### Provided records
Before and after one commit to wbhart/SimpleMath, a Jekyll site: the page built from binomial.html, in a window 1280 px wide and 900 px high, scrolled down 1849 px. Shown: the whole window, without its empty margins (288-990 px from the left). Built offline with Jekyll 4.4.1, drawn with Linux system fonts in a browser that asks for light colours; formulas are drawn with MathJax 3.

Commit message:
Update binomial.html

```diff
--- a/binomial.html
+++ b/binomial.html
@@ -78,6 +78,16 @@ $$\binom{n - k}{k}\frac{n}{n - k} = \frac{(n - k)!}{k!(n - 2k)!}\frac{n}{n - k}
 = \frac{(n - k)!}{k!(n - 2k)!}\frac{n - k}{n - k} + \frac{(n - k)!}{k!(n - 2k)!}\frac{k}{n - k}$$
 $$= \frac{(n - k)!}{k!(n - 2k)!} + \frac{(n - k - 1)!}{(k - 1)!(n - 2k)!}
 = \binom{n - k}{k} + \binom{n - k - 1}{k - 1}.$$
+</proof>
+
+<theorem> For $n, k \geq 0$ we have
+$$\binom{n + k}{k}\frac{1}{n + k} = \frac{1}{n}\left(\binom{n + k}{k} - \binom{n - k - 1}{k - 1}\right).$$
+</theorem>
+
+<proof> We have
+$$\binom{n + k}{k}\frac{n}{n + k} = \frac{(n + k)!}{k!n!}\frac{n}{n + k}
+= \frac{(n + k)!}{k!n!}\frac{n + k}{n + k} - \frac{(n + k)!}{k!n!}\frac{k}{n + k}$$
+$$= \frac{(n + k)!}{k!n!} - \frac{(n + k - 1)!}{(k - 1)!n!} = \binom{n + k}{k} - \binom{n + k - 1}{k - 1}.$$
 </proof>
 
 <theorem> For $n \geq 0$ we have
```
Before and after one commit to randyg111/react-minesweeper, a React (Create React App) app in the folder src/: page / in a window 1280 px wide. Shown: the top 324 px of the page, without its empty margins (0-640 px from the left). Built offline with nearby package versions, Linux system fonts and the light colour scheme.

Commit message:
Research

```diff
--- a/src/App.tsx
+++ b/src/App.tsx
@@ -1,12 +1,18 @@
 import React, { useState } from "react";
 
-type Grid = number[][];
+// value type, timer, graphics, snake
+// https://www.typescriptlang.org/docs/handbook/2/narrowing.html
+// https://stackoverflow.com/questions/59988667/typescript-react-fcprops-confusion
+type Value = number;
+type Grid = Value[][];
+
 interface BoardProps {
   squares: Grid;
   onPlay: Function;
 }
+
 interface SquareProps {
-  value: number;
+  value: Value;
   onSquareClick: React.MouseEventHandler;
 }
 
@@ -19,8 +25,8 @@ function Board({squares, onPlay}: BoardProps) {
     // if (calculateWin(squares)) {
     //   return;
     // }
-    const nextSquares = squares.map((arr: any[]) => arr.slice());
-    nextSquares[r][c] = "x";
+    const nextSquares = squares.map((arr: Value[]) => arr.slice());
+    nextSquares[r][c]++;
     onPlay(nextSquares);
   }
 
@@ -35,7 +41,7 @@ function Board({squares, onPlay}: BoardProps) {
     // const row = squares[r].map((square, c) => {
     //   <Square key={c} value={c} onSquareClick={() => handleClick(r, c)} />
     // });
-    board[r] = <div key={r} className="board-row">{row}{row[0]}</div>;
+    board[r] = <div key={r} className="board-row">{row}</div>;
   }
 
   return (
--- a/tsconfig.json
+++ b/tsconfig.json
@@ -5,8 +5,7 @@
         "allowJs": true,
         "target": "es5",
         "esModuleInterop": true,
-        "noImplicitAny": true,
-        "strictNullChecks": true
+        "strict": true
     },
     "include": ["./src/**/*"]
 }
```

### Task requirements
Set down, exactly and completely, all of the material.

### Answer to the exercise
Before and after one commit to wbhart/SimpleMath, a Jekyll site: the page built from binomial.html, in a window 1280 px wide and 900 px high, scrolled down 1849 px. Shown: the whole window, without its empty margins (288-990 px from the left). Built offline with Jekyll 4.4.1, drawn with Linux system fonts in a browser that asks for light colours; formulas are drawn with MathJax 3.

Commit message:
Update binomial.html

```diff
--- a/binomial.html
+++ b/binomial.html
@@ -78,6 +78,16 @@ $$\binom{n - k}{k}\frac{n}{n - k} = \frac{(n - k)!}{k!(n - 2k)!}\frac{n}{n - k}
 = \frac{(n - k)!}{k!(n - 2k)!}\frac{n - k}{n - k} + \frac{(n - k)!}{k!(n - 2k)!}\frac{k}{n - k}$$
 $$= \frac{(n - k)!}{k!(n - 2k)!} + \frac{(n - k - 1)!}{(k - 1)!(n - 2k)!}
 = \binom{n - k}{k} + \binom{n - k - 1}{k - 1}.$$
+</proof>
+
+<theorem> For $n, k \geq 0$ we have
+$$\binom{n + k}{k}\frac{1}{n + k} = \frac{1}{n}\left(\binom{n + k}{k} - \binom{n - k - 1}{k - 1}\right).$$
+</theorem>
+
+<proof> We have
+$$\binom{n + k}{k}\frac{n}{n + k} = \frac{(n + k)!}{k!n!}\frac{n}{n + k}
+= \frac{(n + k)!}{k!n!}\frac{n + k}{n + k} - \frac{(n + k)!}{k!n!}\frac{k}{n + k}$$
+$$= \frac{(n + k)!}{k!n!} - \frac{(n + k - 1)!}{(k - 1)!n!} = \binom{n + k}{k} - \binom{n + k - 1}{k - 1}.$$
 </proof>
 
 <theorem> For $n \geq 0$ we have
```
Before and after one commit to randyg111/react-minesweeper, a React (Create React App) app in the folder src/: page / in a window 1280 px wide. Shown: the top 324 px of the page, without its empty margins (0-640 px from the left). Built offline with nearby package versions, Linux system fonts and the light colour scheme.

Commit message:
Research

```diff
--- a/src/App.tsx
+++ b/src/App.tsx
@@ -1,12 +1,18 @@
 import React, { useState } from "react";
 
-type Grid = number[][];
+// value type, timer, graphics, snake
+// https://www.typescriptlang.org/docs/handbook/2/narrowing.html
+// https://stackoverflow.com/questions/59988667/typescript-react-fcprops-confusion
+type Value = number;
+type Grid = Value[][];
+
 interface BoardProps {
   squares: Grid;
   onPlay: Function;
 }
+
 interface SquareProps {
-  value: number;
+  value: Value;
   onSquareClick: React.MouseEventHandler;
 }
 
@@ -19,8 +25,8 @@ function Board({squares, onPlay}: BoardProps) {
     // if (calculateWin(squares)) {
     //   return;
     // }
-    const nextSquares = squares.map((arr: any[]) => arr.slice());
-    nextSquares[r][c] = "x";
+    const nextSquares = squares.map((arr: Value[]) => arr.slice());
+    nextSquares[r][c]++;
     onPlay(nextSquares);
   }
 
@@ -35,7 +41,7 @@ function Board({squares, onPlay}: BoardProps) {
     // const row = squares[r].map((square, c) => {
     //   <Square key={c} value={c} onSquareClick={() => handleClick(r, c)} />
     // });
-    board[r] = <div key={r} className="board-row">{row}{row[0]}</div>;
+    board[r] = <div key={r} className="board-row">{row}</div>;
   }
 
   return (
--- a/tsconfig.json
+++ b/tsconfig.json
@@ -5,8 +5,7 @@
         "allowJs": true,
         "target": "es5",
         "esModuleInterop": true,
-        "noImplicitAny": true,
-        "strictNullChecks": true
+        "strict": true
     },
     "include": ["./src/**/*"]
 }
```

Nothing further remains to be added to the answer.